If you prefer your wrists and ankles to be unbroken, Guelph’s sidewalks, particularly in the city’s older neighbourhoods, are a good place to avoid these days. The danger of falling on those icy sidewalks has to be rated as high.
It’s a different story in Kitchener, where a bylaw makes residents responsible for clearing the sidewalks in front of their homes.
A city hall survey in 2012 found Guelph to be one of just three of 12 comparable municipalities that provide sidewalk snow plowing in front of homes. Despite this, council opted to overrule a staff recommendation by adding $100,000 back into the city’s 2013 operating budget to retain this sidewalk plowing. The only vote against keeping the service came from Coun. Leanne Piper, who said city residents have a “civic duty to make sure our sidewalks are walkable.”

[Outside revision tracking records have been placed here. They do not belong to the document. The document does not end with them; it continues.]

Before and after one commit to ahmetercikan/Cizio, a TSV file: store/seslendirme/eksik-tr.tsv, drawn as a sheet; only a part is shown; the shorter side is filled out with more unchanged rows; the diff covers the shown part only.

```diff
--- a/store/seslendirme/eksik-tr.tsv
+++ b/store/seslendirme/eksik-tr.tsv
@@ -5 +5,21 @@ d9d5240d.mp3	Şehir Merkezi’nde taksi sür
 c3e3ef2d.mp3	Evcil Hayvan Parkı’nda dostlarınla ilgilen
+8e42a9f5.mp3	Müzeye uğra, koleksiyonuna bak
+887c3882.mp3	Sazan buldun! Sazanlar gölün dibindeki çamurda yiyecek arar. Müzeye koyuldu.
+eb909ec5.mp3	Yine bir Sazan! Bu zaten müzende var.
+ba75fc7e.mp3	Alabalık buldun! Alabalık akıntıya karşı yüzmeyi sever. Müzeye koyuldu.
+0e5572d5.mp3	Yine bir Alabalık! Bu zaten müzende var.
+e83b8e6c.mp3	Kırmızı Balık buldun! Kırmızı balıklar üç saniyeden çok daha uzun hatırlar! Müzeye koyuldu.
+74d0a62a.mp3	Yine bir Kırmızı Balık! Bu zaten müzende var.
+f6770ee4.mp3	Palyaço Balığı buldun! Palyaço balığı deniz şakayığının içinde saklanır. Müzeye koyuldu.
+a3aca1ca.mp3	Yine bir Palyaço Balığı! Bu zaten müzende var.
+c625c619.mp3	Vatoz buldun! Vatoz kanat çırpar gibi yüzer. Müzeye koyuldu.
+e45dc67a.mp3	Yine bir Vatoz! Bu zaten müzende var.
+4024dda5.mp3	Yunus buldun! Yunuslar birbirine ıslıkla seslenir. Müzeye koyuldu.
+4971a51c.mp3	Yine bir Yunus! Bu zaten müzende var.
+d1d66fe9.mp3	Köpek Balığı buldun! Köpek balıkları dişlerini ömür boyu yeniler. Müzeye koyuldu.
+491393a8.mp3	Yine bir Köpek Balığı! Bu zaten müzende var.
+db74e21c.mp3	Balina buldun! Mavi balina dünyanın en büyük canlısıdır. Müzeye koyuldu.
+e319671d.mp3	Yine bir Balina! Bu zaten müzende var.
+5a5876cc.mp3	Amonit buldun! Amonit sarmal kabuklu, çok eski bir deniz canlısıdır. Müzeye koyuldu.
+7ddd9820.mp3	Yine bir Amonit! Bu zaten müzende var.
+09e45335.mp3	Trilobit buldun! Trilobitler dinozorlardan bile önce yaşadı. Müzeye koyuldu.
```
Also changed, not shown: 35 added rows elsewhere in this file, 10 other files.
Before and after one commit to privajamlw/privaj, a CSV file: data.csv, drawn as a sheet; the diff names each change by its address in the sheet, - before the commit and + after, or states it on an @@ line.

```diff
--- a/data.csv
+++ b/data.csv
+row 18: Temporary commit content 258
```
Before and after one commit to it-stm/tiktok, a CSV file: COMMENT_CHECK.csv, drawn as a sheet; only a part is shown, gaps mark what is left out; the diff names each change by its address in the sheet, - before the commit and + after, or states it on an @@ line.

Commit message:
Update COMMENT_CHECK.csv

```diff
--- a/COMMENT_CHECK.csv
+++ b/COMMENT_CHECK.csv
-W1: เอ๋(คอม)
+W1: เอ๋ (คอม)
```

This may or may not be an issue that the next council will re-examine. The service is popular with many people and costs only about $2 per household each winter, so it’s not an easy thing for council to cut, as has been shown.
But the situation in Guelph since the Dec. 22 ice storm has highlighted the downside of city hall’s current way of dealing with sidewalks. It’s time for residents to step up to the plate and do more, especially in extreme conditions like those seen recently that have left city hall unable to ensure the sidewalks are walkable.
City hall has been urging residents to voluntarily take responsibility, using the slogan “Be nice, treat the ice.”
During last weekend’s thaw, this would have meant getting out there with an ice chopper and getting rid of the ice on the sidewalk in front of your property, while the ice was soft and could be removed relatively easily.
City hall has also been urging residents the past couple of winters to take some of the city’s supply of sand grit – free of charge – and spread it on their sidewalks to create some traction. This works really well, by the way.
Keeping sidewalks safe is the neighbourly thing to do.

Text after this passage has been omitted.